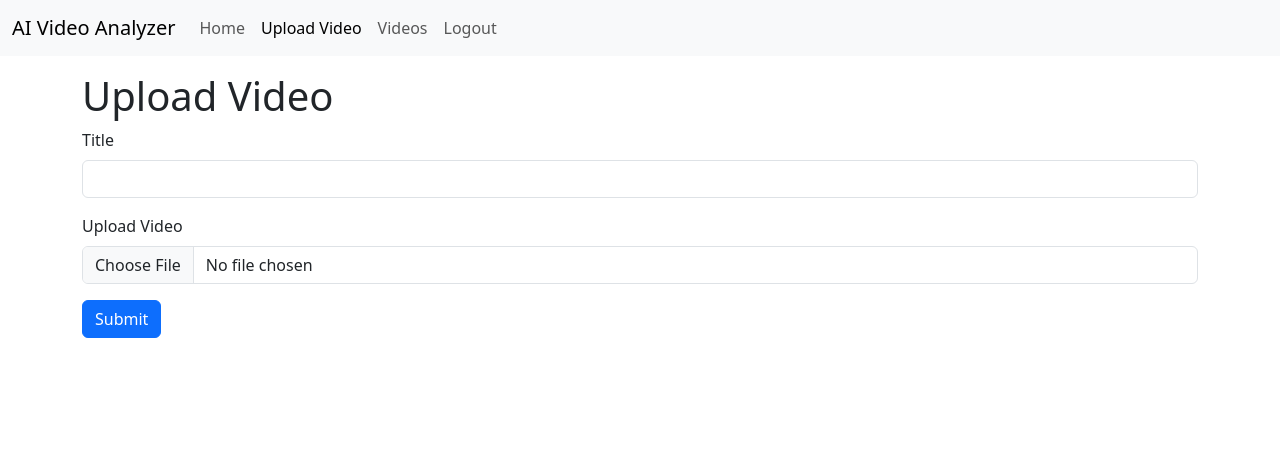
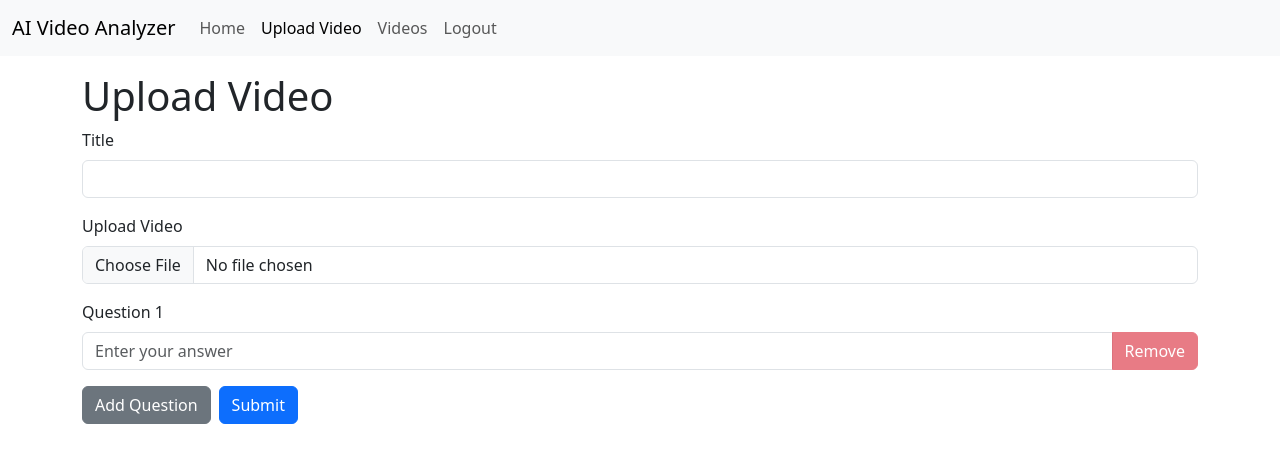
Before and after one commit to phptuts/react-video-analyzer-frontend, a React (Vite) app: page /upload in a window 1280 px wide. Shown: the top 462 px of the page. Built offline with nearby package versions, Linux system fonts and the light colour scheme; no server answers; sample sign-in values are in the browser's storage.

Commit message:
14-add-remove-questions

```diff
--- a/src/pages/Upload.jsx
+++ b/src/pages/Upload.jsx
@@ -5,6 +5,7 @@ const Upload = () => {
   const [formData, setFormData] = useState({
     file: null,
     title: "",
+    questions: [{ id: new Date().getTime(), text: "" }],
   });
   const handleFileChange = (e) => {
     setFormData({ ...formData, file: e.target.files[0] });
@@ -18,6 +19,32 @@ const Upload = () => {
     e.preventDefault();
     alert("FORM_SUBMITTED");
   };
+
+  const addQuestion = () => {
+    const newQuestion = {
+      id: new Date().getTime(),
+      text: "",
+    };
+    setFormData({
+      ...formData,
+      questions: [...formData.questions, newQuestion],
+    });
+  };
+
+  const removeQuestion = (id) => {
+    const updatedQuestions = formData.questions.filter(
+      (question) => question.id !== id
+    );
+    setFormData({ ...formData, questions: updatedQuestions });
+  };
+
+  const handleQuestionChange = (id, value) => {
+    const updatedQuestions = formData.questions.map((question) =>
+      question.id === id ? { ...question, text: value } : question
+    );
+    setFormData({ ...formData, questions: updatedQuestions });
+  };
+
   if (submitting) {
     return (
       <>
@@ -70,7 +97,44 @@ const Upload = () => {
               onChange={handleFileChange}
             />
           </div>
+          {formData.questions.map((question, index) => (
+            <div key={question.id} className="mb-3">
+              <label
+                htmlFor={`formQuestion${question.id}`}
+                className="form-label"
+              >
+                Question {index + 1}
+              </label>
+              <div className="input-group">
+                <input
+                  type="text"
+                  className="form-control"
+                  id={`formQuestion${question.id}`}
+                  placeholder="Enter your answer"
+                  value={question.text}
+                  onChange={(e) =>
+                    handleQuestionChange(question.id, e.target.value)
+                  }
+                />
+                <button
+                  type="button"
+                  className="btn btn-danger"
+                  onClick={() => removeQuestion(question.id)}
+                  disabled={formData.questions.length === 1}
+                >
+                  Remove
+                </button>
+              </div>
+            </div>
+          ))}
           <div className="mb-3">
+            <button
+              type="button"
+              className="btn btn-secondary me-2"
+              onClick={addQuestion}
+            >
+              Add Question
+            </button>
             <button type="submit" className="btn btn-primary">
               Submit
             </button>
```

● ● ● ● ● ● ●

*Try it*
A single figure is the whole answer here: the number of lines in the records above that include "button".

*Answer for this exercise*
8